Incorporating digital technologies into science classes: two case studies from the field

Hilton, Annette and Hilton, Geoff (2013) Incorporating digital technologies into science classes: two case studies from the field. International Journal of Pedagogies and Learning, 8 3: 153-168.

Attached Files (Some files may be inaccessible until you login with your UQ eSpace credentials)
Name Description MIMEType Size Downloads
UQ326094OA.pdf Full text (open access) application/pdf 381.52KB 0
Author Hilton, Annette
Hilton, Geoff
Title Incorporating digital technologies into science classes: two case studies from the field
Journal name International Journal of Pedagogies and Learning   Check publisher's open access policy
ISSN 1833-4105
Publication date 2013-12
Year available 2013
Sub-type Article (original research)
Open Access Status File (Author Post-print)
Volume 8
Issue 3
Start page 153
End page 168
Total pages 16
Place of publication Toowoomba, QLD, Australia
Publisher Faculty of Education, University of Southern Queensland
Collection year 2014
Language eng
Formatted abstract
As the rate of digital technology development accelerates, so too do the challenges for teachers to maintain their digital technology skills and to effectively apply these skills to benefit student learning (Phelps, Graham, & Watts, 2011). The impact of digital technologies on teaching and learning practices must be recognized and further understanding of their complex nature is required (Hennessy, Deaney, & Ruthven, 2005; Metiri Group, 2006). This paper reports on case studies from two larger studies with an aim to add to this understanding.

The first case study is of students' use of digital video production to record and represent their science learning. It reports on the adaptation of the writing-to-learn in science model (Prain & Hand, 1996) to video-to-learn in science. This adaptation of a mature learning model to a new setting, was noted by Wang and Hannifin (2005) and reflects the common classroom situation in which teachers must modify and adapt their practices to accommodate new technology (Hennessy et al., 2005; Hobbs, 2006).
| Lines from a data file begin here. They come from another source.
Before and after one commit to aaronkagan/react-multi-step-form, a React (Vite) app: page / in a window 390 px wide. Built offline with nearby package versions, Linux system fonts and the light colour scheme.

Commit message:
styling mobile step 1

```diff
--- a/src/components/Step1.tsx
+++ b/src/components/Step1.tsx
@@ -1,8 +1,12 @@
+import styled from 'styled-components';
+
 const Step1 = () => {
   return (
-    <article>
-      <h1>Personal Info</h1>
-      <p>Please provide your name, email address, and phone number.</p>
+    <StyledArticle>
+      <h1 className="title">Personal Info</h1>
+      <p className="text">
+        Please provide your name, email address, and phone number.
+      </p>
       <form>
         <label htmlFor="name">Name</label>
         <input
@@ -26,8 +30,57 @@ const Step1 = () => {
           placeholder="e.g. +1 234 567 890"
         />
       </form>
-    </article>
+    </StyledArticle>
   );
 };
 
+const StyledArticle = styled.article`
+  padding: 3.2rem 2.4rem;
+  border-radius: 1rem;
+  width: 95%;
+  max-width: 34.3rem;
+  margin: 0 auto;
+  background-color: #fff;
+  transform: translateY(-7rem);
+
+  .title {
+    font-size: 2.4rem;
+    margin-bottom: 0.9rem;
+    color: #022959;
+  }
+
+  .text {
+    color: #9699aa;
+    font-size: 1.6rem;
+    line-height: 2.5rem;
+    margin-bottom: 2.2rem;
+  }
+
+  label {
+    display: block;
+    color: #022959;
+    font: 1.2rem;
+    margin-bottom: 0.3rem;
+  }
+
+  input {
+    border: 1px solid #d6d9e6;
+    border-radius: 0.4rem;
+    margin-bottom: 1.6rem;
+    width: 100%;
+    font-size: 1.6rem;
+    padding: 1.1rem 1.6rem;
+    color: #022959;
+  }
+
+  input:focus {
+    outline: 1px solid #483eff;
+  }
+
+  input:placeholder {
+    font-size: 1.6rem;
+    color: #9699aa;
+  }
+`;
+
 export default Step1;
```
The second case study focuses on students' learning about and with the specialised scientific representations commonly used in chemistry. It reports on the classroom strategies and resources used to help chemistry students learn about the meaning and application of multiple static and dynamic diagrammatic digital representations and describes some of the challenges and resulting outcomes for the teacher and students.
Keyword Digital technologies
Science education
Enhancing learning
Science education
Multiple representations
Chemistry education
Q-Index Code C1
Q-Index Status Confirmed Code
Institutional Status UQ

Document type: Journal Article
Sub-type: Article (original research)
Collections: Official 2014 Collection
School of Education Publications
Version Filter Type
Citation counts: Google Scholar Search Google Scholar
Created: Wed, 19 Mar 2014, 17:27:16 EST by Mr Geoffrey Hilton on behalf of School of Education